WHAT TO PRODUCE:
Omit the pictures, and output the rest of the entries exactly as written.

━━━━━ RECORDS FOR THE TASK ━━━━━

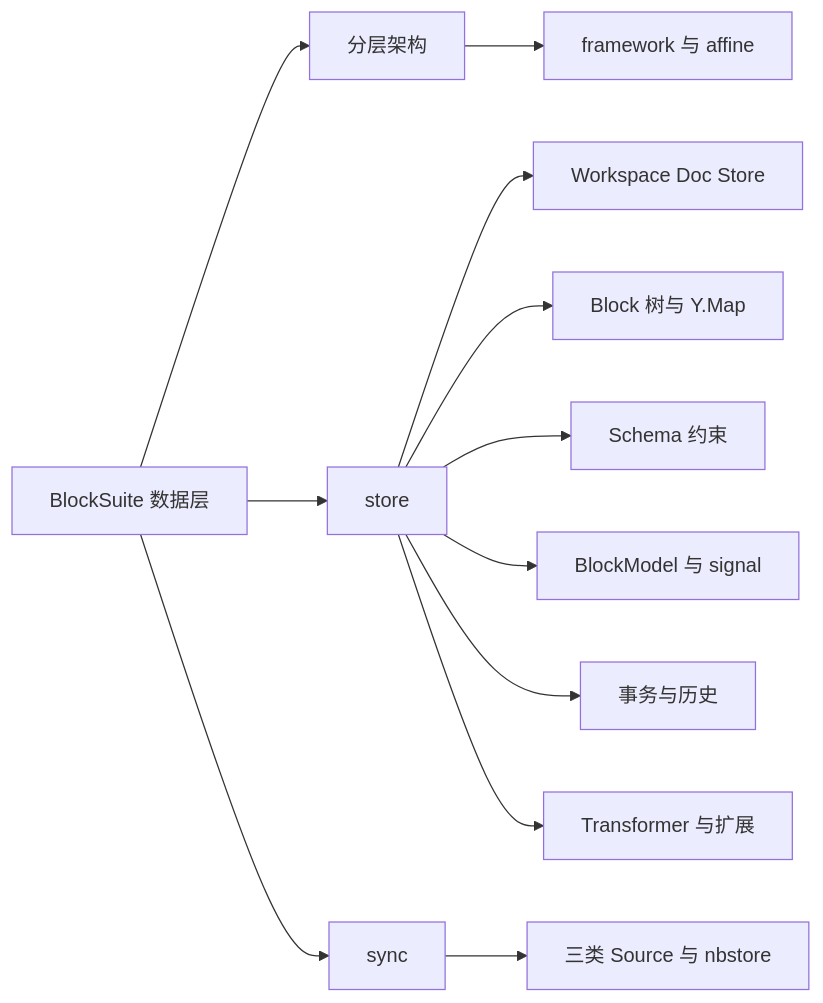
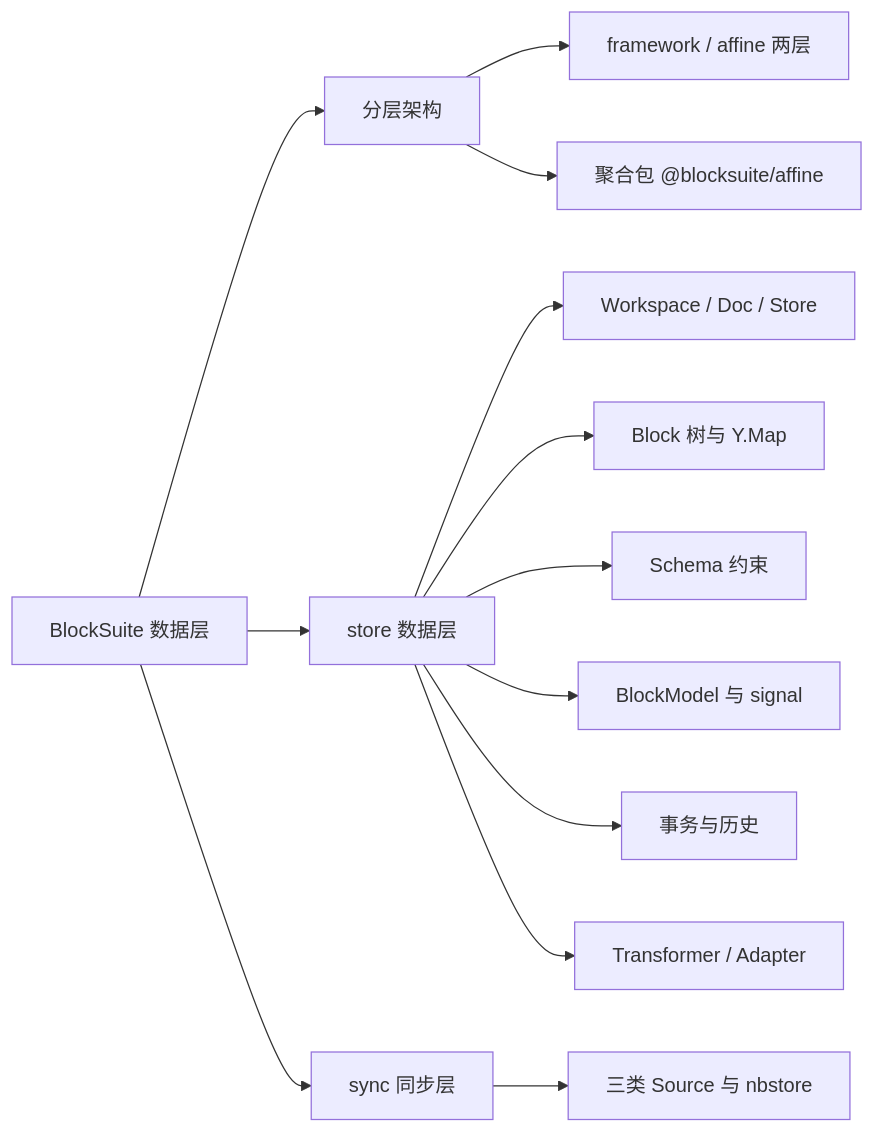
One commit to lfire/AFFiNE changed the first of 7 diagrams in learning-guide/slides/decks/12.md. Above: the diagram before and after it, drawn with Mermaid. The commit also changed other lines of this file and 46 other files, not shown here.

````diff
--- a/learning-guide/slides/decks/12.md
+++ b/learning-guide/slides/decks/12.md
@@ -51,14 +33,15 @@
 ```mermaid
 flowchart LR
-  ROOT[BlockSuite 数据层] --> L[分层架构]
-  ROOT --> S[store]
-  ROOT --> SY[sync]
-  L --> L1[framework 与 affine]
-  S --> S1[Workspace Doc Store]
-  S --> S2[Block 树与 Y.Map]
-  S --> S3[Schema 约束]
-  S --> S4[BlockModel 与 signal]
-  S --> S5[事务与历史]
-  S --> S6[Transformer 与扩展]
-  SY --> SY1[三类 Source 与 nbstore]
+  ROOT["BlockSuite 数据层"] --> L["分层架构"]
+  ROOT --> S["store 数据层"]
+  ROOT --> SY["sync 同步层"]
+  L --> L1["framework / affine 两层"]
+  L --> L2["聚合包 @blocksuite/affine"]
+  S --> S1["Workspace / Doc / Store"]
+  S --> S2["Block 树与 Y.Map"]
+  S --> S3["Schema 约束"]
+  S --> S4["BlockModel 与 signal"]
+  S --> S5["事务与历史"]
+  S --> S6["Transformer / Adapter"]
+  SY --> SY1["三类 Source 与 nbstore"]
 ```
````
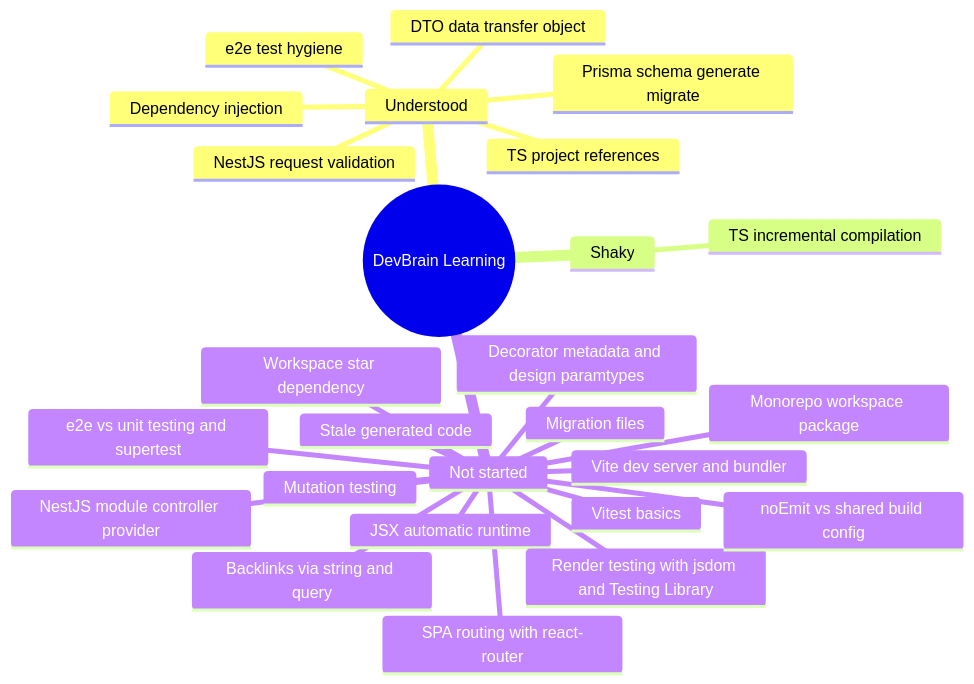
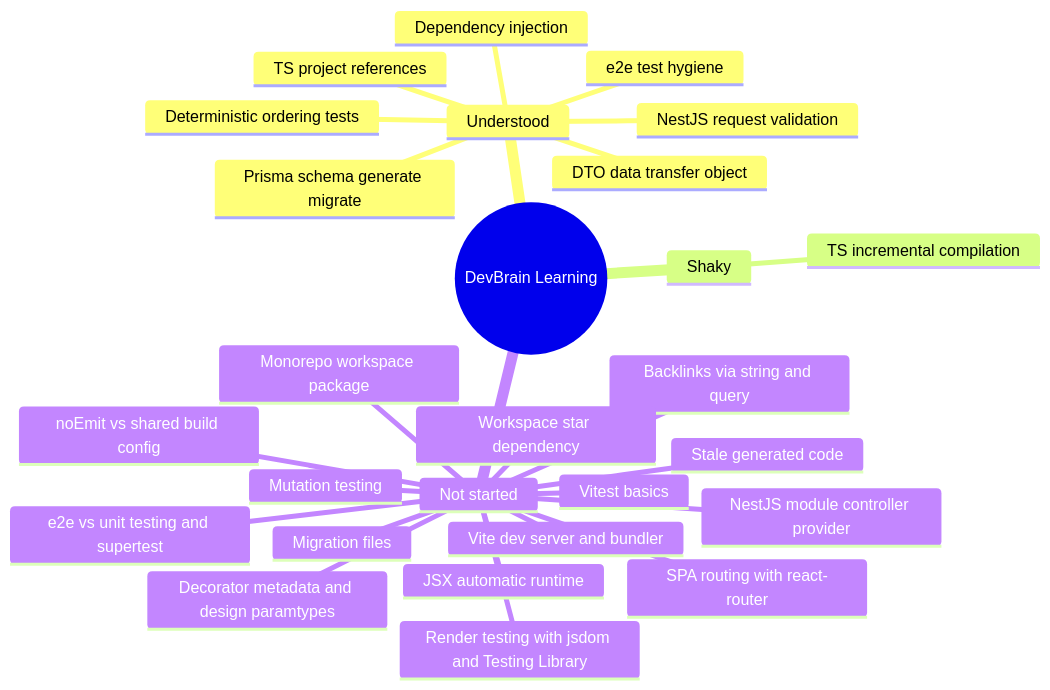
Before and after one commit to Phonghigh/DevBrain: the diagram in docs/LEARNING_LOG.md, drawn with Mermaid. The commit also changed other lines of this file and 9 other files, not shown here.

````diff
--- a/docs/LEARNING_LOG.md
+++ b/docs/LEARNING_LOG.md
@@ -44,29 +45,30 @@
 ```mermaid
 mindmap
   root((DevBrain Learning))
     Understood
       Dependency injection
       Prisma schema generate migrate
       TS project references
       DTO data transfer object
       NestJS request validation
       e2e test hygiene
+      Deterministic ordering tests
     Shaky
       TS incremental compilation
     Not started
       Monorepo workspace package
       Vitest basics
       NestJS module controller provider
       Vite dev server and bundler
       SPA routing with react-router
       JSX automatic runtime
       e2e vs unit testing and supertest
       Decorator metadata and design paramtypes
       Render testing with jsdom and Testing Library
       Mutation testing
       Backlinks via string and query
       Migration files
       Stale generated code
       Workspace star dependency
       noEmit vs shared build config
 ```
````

━━━━━

SOLUTION TO THE PROBLEM:
One commit to lfire/AFFiNE changed the first of 7 diagrams in learning-guide/slides/decks/12.md. Above: the diagram before and after it, drawn with Mermaid. The commit also changed other lines of this file and 46 other files, not shown here.

````diff
--- a/learning-guide/slides/decks/12.md
+++ b/learning-guide/slides/decks/12.md
@@ -51,14 +33,15 @@
 ```mermaid
 flowchart LR
-  ROOT[BlockSuite 数据层] --> L[分层架构]
-  ROOT --> S[store]
-  ROOT --> SY[sync]
-  L --> L1[framework 与 affine]
-  S --> S1[Workspace Doc Store]
-  S --> S2[Block 树与 Y.Map]
-  S --> S3[Schema 约束]
-  S --> S4[BlockModel 与 signal]
-  S --> S5[事务与历史]
-  S --> S6[Transformer 与扩展]
-  SY --> SY1[三类 Source 与 nbstore]
+  ROOT["BlockSuite 数据层"] --> L["分层架构"]
+  ROOT --> S["store 数据层"]
+  ROOT --> SY["sync 同步层"]
+  L --> L1["framework / affine 两层"]
+  L --> L2["聚合包 @blocksuite/affine"]
+  S --> S1["Workspace / Doc / Store"]
+  S --> S2["Block 树与 Y.Map"]
+  S --> S3["Schema 约束"]
+  S --> S4["BlockModel 与 signal"]
+  S --> S5["事务与历史"]
+  S --> S6["Transformer / Adapter"]
+  SY --> SY1["三类 Source 与 nbstore"]
 ```
````
Before and after one commit to Phonghigh/DevBrain: the diagram in docs/LEARNING_LOG.md, drawn with Mermaid. The commit also changed other lines of this file and 9 other files, not shown here.

````diff
--- a/docs/LEARNING_LOG.md
+++ b/docs/LEARNING_LOG.md
@@ -44,29 +45,30 @@
 ```mermaid
 mindmap
   root((DevBrain Learning))
     Understood
       Dependency injection
       Prisma schema generate migrate
       TS project references
       DTO data transfer object
       NestJS request validation
       e2e test hygiene
+      Deterministic ordering tests
     Shaky
       TS incremental compilation
     Not started
       Monorepo workspace package
       Vitest basics
       NestJS module controller provider
       Vite dev server and bundler
       SPA routing with react-router
       JSX automatic runtime
       e2e vs unit testing and supertest
       Decorator metadata and design paramtypes
       Render testing with jsdom and Testing Library
       Mutation testing
       Backlinks via string and query
       Migration files
       Stale generated code
       Workspace star dependency
       noEmit vs shared build config
 ```
````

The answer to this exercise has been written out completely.